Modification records

◇ ◇ ◇ ◇

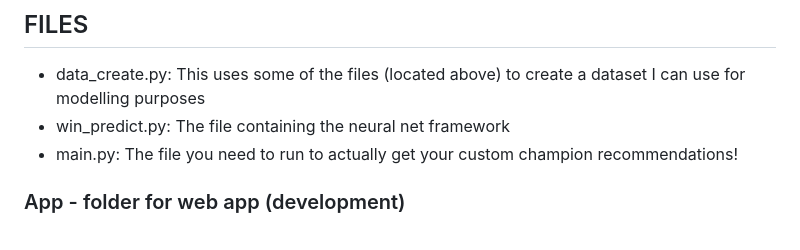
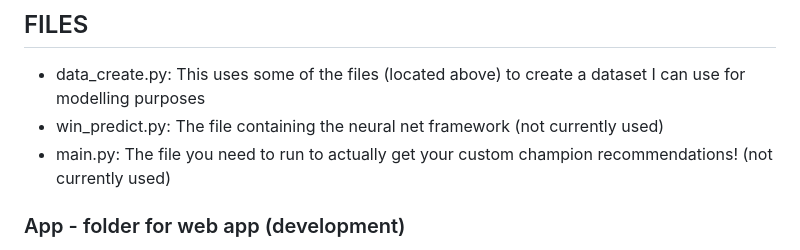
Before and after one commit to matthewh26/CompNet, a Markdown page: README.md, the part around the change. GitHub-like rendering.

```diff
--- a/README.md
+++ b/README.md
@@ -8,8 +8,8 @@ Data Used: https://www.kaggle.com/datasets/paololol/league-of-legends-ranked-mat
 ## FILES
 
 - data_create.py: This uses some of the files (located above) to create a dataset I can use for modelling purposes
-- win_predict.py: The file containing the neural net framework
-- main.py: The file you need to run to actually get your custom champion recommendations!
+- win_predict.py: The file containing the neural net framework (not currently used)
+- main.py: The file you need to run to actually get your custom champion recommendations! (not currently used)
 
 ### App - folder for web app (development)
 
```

◇ ◇ ◇ ◇

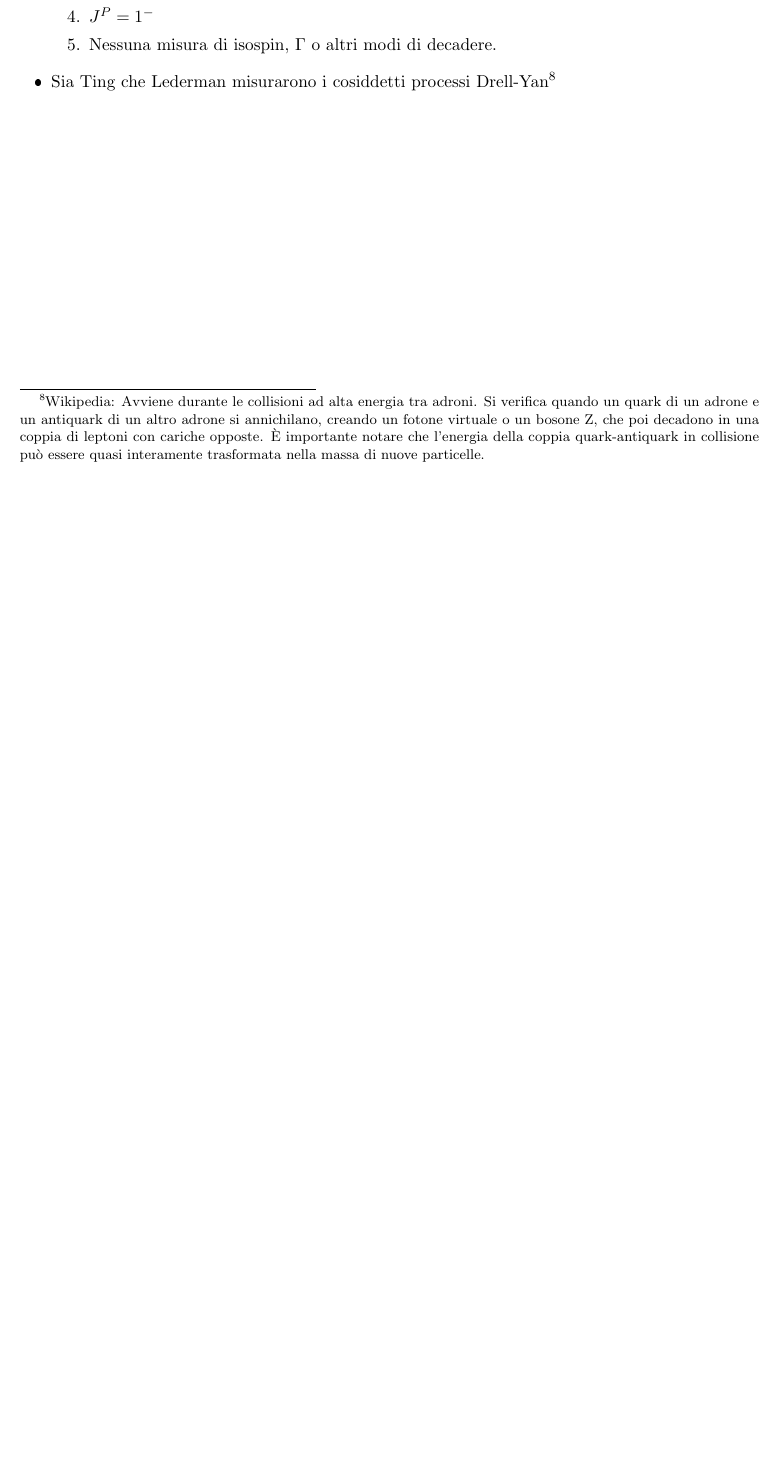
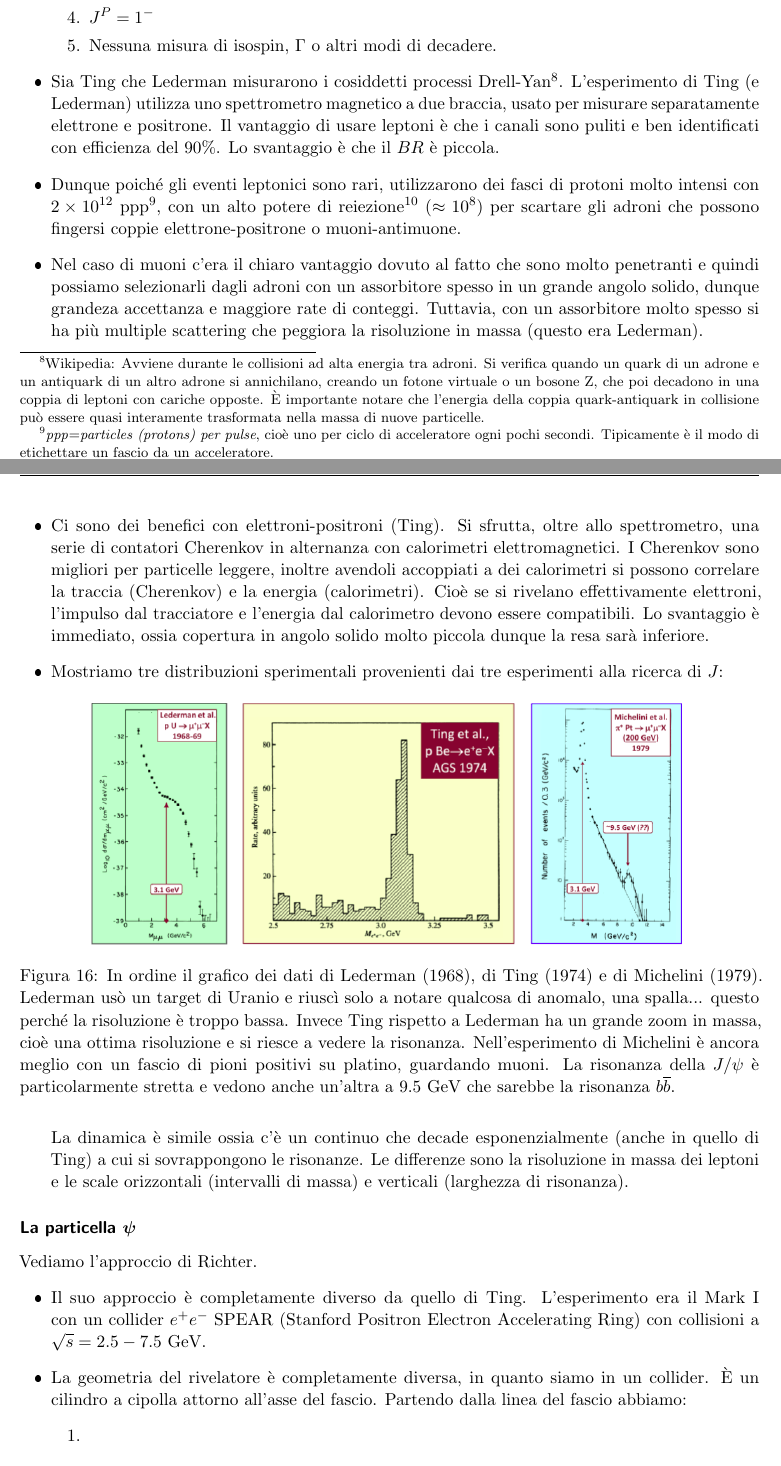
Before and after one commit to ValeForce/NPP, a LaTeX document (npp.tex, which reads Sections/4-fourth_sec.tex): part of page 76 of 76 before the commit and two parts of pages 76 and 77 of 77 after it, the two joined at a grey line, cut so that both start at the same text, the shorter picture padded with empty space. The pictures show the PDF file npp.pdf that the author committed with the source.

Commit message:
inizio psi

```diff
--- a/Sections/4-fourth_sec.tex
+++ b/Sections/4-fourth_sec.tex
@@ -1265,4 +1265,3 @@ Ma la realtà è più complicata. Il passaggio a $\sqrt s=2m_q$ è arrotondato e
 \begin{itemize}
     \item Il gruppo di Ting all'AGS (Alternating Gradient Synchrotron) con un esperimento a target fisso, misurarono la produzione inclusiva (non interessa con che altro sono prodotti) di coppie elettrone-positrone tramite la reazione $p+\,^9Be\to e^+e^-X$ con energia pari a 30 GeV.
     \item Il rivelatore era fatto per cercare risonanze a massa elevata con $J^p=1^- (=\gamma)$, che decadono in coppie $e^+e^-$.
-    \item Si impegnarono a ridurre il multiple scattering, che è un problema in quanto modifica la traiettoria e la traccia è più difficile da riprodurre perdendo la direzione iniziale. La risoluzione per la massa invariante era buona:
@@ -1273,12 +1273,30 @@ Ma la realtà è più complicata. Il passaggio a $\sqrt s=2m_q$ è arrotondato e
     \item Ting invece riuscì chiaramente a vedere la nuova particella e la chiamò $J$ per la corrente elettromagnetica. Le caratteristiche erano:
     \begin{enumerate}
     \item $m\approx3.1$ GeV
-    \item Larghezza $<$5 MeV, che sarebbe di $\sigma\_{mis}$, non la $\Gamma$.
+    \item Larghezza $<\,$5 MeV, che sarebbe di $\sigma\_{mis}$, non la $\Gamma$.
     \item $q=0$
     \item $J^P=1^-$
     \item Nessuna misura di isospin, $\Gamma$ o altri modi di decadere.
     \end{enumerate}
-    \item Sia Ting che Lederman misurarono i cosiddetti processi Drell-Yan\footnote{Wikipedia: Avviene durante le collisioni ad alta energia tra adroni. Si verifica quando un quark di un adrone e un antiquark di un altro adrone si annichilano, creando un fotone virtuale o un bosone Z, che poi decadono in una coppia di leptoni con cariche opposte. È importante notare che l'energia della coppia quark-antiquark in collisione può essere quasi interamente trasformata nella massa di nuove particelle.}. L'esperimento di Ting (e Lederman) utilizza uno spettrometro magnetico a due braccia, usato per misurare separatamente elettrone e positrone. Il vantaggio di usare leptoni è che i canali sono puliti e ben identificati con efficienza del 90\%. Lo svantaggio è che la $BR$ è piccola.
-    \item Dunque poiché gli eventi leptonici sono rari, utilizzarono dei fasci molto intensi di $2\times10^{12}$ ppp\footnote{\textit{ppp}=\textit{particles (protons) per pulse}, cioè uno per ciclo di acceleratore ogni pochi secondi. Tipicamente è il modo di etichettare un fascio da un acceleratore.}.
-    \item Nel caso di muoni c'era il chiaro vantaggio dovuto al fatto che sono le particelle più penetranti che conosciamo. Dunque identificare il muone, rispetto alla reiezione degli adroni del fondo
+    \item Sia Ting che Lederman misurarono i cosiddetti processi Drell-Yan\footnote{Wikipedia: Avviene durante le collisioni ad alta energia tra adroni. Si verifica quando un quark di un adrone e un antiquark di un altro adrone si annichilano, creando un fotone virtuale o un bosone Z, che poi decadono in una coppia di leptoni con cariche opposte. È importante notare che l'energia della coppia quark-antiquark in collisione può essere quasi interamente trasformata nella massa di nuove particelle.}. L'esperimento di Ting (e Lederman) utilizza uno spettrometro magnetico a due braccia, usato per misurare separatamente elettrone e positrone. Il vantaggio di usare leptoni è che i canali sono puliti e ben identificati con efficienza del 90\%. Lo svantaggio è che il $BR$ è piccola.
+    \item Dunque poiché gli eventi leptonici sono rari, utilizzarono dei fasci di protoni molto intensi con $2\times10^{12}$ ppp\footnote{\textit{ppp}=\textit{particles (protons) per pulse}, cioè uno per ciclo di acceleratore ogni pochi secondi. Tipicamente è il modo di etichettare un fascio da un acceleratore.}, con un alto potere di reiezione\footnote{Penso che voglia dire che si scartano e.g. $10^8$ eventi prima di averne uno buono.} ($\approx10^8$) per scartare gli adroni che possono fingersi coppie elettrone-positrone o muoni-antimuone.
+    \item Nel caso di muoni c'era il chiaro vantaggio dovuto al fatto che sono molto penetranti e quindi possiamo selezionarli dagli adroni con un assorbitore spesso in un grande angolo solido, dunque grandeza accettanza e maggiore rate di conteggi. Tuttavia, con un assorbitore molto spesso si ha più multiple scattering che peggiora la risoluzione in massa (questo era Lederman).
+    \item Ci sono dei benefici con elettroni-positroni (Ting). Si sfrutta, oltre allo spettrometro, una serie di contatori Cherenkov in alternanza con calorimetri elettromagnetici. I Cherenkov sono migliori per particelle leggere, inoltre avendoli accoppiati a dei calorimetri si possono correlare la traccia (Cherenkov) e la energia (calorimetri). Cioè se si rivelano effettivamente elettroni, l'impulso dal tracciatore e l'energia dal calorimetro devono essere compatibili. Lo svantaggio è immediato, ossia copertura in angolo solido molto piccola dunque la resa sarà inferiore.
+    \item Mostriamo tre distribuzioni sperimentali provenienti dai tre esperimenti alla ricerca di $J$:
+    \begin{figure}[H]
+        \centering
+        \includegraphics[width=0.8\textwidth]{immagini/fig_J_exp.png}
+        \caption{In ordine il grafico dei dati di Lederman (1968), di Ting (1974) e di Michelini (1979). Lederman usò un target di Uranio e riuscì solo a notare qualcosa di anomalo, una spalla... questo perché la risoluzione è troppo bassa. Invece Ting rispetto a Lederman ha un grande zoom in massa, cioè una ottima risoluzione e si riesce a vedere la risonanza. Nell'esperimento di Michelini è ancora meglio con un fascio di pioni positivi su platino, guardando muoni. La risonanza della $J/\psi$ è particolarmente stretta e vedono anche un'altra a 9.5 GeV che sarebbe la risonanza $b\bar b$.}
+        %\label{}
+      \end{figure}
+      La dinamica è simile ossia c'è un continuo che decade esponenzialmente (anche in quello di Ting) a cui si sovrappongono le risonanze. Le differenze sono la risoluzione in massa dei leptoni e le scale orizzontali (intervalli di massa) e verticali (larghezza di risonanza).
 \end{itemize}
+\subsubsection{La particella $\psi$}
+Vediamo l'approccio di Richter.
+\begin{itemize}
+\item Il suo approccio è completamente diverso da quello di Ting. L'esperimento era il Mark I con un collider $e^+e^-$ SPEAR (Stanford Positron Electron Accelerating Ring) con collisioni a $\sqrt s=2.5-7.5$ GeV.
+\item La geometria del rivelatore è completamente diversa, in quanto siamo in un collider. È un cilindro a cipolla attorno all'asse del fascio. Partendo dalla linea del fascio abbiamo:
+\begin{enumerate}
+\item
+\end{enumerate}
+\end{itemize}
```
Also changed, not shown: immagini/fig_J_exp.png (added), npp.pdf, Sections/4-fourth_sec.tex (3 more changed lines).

◇ ◇ ◇ ◇

*Work instruction*. Which lines above include the string "begin"? Show them.

*Solution to the problem*.
 \begin{itemize}
     \begin{enumerate}
+    \begin{figure}[H]
+\begin{itemize}
+\begin{enumerate}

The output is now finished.